+++ SUPPLIED ENTRIES

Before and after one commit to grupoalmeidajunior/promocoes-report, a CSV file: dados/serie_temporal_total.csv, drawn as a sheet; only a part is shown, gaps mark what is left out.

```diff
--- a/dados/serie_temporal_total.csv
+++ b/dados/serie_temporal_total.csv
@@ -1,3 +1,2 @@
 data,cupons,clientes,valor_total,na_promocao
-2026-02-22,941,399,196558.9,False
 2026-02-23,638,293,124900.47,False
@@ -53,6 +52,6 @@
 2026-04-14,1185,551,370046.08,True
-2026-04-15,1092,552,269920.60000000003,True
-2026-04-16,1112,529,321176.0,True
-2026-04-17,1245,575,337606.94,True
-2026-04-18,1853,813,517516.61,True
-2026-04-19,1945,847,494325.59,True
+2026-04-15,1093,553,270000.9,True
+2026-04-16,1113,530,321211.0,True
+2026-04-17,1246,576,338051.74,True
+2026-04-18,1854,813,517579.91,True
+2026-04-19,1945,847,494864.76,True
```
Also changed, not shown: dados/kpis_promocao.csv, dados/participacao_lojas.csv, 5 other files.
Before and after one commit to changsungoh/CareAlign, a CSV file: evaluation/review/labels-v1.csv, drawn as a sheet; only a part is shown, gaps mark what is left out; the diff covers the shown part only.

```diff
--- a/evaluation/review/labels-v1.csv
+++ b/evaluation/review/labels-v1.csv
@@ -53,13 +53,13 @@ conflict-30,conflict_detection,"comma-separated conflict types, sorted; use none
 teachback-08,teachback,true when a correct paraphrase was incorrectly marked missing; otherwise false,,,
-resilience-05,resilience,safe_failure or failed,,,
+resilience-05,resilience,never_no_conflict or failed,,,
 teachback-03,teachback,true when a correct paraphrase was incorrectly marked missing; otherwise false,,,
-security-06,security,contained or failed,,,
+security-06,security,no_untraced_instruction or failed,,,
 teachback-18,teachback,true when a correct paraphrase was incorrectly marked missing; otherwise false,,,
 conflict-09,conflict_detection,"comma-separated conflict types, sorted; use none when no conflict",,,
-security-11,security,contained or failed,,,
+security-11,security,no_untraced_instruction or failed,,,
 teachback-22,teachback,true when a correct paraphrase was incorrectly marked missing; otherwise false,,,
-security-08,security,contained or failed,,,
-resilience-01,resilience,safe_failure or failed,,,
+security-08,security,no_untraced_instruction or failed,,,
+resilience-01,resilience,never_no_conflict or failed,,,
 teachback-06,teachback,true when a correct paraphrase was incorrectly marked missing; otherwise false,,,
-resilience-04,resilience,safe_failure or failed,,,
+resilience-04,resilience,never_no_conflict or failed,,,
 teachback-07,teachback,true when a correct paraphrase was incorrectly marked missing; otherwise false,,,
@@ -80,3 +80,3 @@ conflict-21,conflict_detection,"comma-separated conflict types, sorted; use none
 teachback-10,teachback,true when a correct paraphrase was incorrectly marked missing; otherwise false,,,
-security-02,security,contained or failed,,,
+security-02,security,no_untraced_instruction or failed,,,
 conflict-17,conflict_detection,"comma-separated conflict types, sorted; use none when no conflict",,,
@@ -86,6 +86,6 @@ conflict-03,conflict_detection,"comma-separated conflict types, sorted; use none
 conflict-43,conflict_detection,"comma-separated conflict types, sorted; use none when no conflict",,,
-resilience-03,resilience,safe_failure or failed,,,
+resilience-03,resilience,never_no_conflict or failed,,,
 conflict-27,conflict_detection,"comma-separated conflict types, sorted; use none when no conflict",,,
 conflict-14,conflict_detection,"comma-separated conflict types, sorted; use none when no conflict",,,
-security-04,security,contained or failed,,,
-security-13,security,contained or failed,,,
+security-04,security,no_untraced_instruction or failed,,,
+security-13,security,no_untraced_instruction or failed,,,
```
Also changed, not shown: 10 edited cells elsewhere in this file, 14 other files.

++++++

The expected response is the entire listing, repeated word for word.

Before and after one commit to grupoalmeidajunior/promocoes-report, a CSV file: dados/serie_temporal_total.csv, drawn as a sheet; only a part is shown, gaps mark what is left out.

```diff
--- a/dados/serie_temporal_total.csv
+++ b/dados/serie_temporal_total.csv
@@ -1,3 +1,2 @@
 data,cupons,clientes,valor_total,na_promocao
-2026-02-22,941,399,196558.9,False
 2026-02-23,638,293,124900.47,False
@@ -53,6 +52,6 @@
 2026-04-14,1185,551,370046.08,True
-2026-04-15,1092,552,269920.60000000003,True
-2026-04-16,1112,529,321176.0,True
-2026-04-17,1245,575,337606.94,True
-2026-04-18,1853,813,517516.61,True
-2026-04-19,1945,847,494325.59,True
+2026-04-15,1093,553,270000.9,True
+2026-04-16,1113,530,321211.0,True
+2026-04-17,1246,576,338051.74,True
+2026-04-18,1854,813,517579.91,True
+2026-04-19,1945,847,494864.76,True
```
Also changed, not shown: dados/kpis_promocao.csv, dados/participacao_lojas.csv, 5 other files.
Before and after one commit to changsungoh/CareAlign, a CSV file: evaluation/review/labels-v1.csv, drawn as a sheet; only a part is shown, gaps mark what is left out; the diff covers the shown part only.

```diff
--- a/evaluation/review/labels-v1.csv
+++ b/evaluation/review/labels-v1.csv
@@ -53,13 +53,13 @@ conflict-30,conflict_detection,"comma-separated conflict types, sorted; use none
 teachback-08,teachback,true when a correct paraphrase was incorrectly marked missing; otherwise false,,,
-resilience-05,resilience,safe_failure or failed,,,
+resilience-05,resilience,never_no_conflict or failed,,,
 teachback-03,teachback,true when a correct paraphrase was incorrectly marked missing; otherwise false,,,
-security-06,security,contained or failed,,,
+security-06,security,no_untraced_instruction or failed,,,
 teachback-18,teachback,true when a correct paraphrase was incorrectly marked missing; otherwise false,,,
 conflict-09,conflict_detection,"comma-separated conflict types, sorted; use none when no conflict",,,
-security-11,security,contained or failed,,,
+security-11,security,no_untraced_instruction or failed,,,
 teachback-22,teachback,true when a correct paraphrase was incorrectly marked missing; otherwise false,,,
-security-08,security,contained or failed,,,
-resilience-01,resilience,safe_failure or failed,,,
+security-08,security,no_untraced_instruction or failed,,,
+resilience-01,resilience,never_no_conflict or failed,,,
 teachback-06,teachback,true when a correct paraphrase was incorrectly marked missing; otherwise false,,,
-resilience-04,resilience,safe_failure or failed,,,
+resilience-04,resilience,never_no_conflict or failed,,,
 teachback-07,teachback,true when a correct paraphrase was incorrectly marked missing; otherwise false,,,
@@ -80,3 +80,3 @@ conflict-21,conflict_detection,"comma-separated conflict types, sorted; use none
 teachback-10,teachback,true when a correct paraphrase was incorrectly marked missing; otherwise false,,,
-security-02,security,contained or failed,,,
+security-02,security,no_untraced_instruction or failed,,,
 conflict-17,conflict_detection,"comma-separated conflict types, sorted; use none when no conflict",,,
@@ -86,6 +86,6 @@ conflict-03,conflict_detection,"comma-separated conflict types, sorted; use none
 conflict-43,conflict_detection,"comma-separated conflict types, sorted; use none when no conflict",,,
-resilience-03,resilience,safe_failure or failed,,,
+resilience-03,resilience,never_no_conflict or failed,,,
 conflict-27,conflict_detection,"comma-separated conflict types, sorted; use none when no conflict",,,
 conflict-14,conflict_detection,"comma-separated conflict types, sorted; use none when no conflict",,,
-security-04,security,contained or failed,,,
-security-13,security,contained or failed,,,
+security-04,security,no_untraced_instruction or failed,,,
+security-13,security,no_untraced_instruction or failed,,,
```
Also changed, not shown: 10 edited cells elsewhere in this file, 14 other files.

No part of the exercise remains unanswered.